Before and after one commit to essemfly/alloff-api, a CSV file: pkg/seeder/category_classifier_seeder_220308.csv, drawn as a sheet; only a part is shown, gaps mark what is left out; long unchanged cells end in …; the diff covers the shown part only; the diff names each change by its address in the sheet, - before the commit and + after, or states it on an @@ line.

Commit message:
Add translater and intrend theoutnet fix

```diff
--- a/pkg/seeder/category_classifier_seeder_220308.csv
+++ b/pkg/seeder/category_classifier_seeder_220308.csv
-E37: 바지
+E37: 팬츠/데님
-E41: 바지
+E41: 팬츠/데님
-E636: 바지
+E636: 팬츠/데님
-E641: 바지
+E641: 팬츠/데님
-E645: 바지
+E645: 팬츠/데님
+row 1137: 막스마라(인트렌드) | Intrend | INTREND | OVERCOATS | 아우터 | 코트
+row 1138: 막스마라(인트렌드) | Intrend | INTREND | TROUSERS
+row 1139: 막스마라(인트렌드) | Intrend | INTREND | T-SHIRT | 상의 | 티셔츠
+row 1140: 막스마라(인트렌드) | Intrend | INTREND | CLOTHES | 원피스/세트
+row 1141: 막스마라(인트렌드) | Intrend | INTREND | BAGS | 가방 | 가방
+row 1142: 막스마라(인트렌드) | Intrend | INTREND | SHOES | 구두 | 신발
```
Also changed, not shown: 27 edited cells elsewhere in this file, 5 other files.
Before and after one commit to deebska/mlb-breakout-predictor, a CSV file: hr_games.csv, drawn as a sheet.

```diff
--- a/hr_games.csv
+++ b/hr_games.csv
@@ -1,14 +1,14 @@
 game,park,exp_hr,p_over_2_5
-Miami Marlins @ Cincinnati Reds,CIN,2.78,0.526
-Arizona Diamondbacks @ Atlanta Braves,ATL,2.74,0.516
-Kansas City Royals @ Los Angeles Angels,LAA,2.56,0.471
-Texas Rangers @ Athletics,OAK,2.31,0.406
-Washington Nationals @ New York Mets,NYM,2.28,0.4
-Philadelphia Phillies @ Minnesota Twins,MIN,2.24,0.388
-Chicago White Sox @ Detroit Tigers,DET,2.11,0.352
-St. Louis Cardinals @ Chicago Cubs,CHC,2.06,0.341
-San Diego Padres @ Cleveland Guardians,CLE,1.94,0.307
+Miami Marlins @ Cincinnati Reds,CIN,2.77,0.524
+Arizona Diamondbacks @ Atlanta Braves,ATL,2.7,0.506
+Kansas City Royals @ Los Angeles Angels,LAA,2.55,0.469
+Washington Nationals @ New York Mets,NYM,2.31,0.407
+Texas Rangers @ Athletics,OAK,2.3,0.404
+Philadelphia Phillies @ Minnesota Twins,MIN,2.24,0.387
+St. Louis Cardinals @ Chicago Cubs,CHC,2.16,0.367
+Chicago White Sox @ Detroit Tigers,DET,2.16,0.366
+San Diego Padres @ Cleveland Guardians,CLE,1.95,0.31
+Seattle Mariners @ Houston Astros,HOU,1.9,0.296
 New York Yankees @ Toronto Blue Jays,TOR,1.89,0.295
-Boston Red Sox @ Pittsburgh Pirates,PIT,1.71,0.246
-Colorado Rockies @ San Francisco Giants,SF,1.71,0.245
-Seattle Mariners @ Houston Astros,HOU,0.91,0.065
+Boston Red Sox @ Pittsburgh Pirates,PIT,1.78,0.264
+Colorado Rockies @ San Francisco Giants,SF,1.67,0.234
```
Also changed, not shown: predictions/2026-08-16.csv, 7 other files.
□ □ □ □ □
Task:
In the records above, some lines hold the word "막스마라"; copy each such line.

Response to this exercise:
+row 1137: 막스마라(인트렌드) | Intrend | INTREND | OVERCOATS | 아우터 | 코트
+row 1138: 막스마라(인트렌드) | Intrend | INTREND | TROUSERS
+row 1139: 막스마라(인트렌드) | Intrend | INTREND | T-SHIRT | 상의 | 티셔츠
+row 1140: 막스마라(인트렌드) | Intrend | INTREND | CLOTHES | 원피스/세트
+row 1141: 막스마라(인트렌드) | Intrend | INTREND | BAGS | 가방 | 가방
+row 1142: 막스마라(인트렌드) | Intrend | INTREND | SHOES | 구두 | 신발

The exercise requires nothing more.